> [Task description] Output all of the entries below precisely as written.

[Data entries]
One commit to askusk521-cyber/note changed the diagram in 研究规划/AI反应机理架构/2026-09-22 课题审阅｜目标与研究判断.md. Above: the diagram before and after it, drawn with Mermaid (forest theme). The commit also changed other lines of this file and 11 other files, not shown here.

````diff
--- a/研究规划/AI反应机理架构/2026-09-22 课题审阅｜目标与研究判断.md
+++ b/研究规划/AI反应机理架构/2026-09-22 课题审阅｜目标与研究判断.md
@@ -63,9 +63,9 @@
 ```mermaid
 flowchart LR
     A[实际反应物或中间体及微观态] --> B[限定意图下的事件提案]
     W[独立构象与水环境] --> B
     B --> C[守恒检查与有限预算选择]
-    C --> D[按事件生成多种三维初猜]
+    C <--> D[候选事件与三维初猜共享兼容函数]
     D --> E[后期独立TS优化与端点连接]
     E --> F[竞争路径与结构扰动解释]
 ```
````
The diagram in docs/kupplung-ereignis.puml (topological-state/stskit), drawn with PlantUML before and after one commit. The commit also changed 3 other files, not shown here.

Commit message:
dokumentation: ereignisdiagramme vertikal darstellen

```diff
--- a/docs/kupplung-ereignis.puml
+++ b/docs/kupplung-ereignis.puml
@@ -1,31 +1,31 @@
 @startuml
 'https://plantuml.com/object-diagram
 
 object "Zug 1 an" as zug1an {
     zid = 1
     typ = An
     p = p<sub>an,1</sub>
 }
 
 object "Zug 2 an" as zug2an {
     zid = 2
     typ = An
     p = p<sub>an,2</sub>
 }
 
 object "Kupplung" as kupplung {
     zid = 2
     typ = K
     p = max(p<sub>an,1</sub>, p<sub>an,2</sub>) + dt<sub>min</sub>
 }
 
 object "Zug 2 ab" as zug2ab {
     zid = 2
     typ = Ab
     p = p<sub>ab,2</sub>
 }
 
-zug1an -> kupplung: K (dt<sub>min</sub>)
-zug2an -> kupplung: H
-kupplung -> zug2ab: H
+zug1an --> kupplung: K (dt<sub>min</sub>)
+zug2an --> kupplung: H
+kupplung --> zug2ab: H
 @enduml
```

> [Solution for this exercise]
One commit to askusk521-cyber/note changed the diagram in 研究规划/AI反应机理架构/2026-09-22 课题审阅｜目标与研究判断.md. Above: the diagram before and after it, drawn with Mermaid (forest theme). The commit also changed other lines of this file and 11 other files, not shown here.

````diff
--- a/研究规划/AI反应机理架构/2026-09-22 课题审阅｜目标与研究判断.md
+++ b/研究规划/AI反应机理架构/2026-09-22 课题审阅｜目标与研究判断.md
@@ -63,9 +63,9 @@
 ```mermaid
 flowchart LR
     A[实际反应物或中间体及微观态] --> B[限定意图下的事件提案]
     W[独立构象与水环境] --> B
     B --> C[守恒检查与有限预算选择]
-    C --> D[按事件生成多种三维初猜]
+    C <--> D[候选事件与三维初猜共享兼容函数]
     D --> E[后期独立TS优化与端点连接]
     E --> F[竞争路径与结构扰动解释]
 ```
````
The diagram in docs/kupplung-ereignis.puml (topological-state/stskit), drawn with PlantUML before and after one commit. The commit also changed 3 other files, not shown here.

Commit message:
dokumentation: ereignisdiagramme vertikal darstellen

```diff
--- a/docs/kupplung-ereignis.puml
+++ b/docs/kupplung-ereignis.puml
@@ -1,31 +1,31 @@
 @startuml
 'https://plantuml.com/object-diagram
 
 object "Zug 1 an" as zug1an {
     zid = 1
     typ = An
     p = p<sub>an,1</sub>
 }
 
 object "Zug 2 an" as zug2an {
     zid = 2
     typ = An
     p = p<sub>an,2</sub>
 }
 
 object "Kupplung" as kupplung {
     zid = 2
     typ = K
     p = max(p<sub>an,1</sub>, p<sub>an,2</sub>) + dt<sub>min</sub>
 }
 
 object "Zug 2 ab" as zug2ab {
     zid = 2
     typ = Ab
     p = p<sub>ab,2</sub>
 }
 
-zug1an -> kupplung: K (dt<sub>min</sub>)
-zug2an -> kupplung: H
-kupplung -> zug2ab: H
+zug1an --> kupplung: K (dt<sub>min</sub>)
+zug2an --> kupplung: H
+kupplung --> zug2ab: H
 @enduml
```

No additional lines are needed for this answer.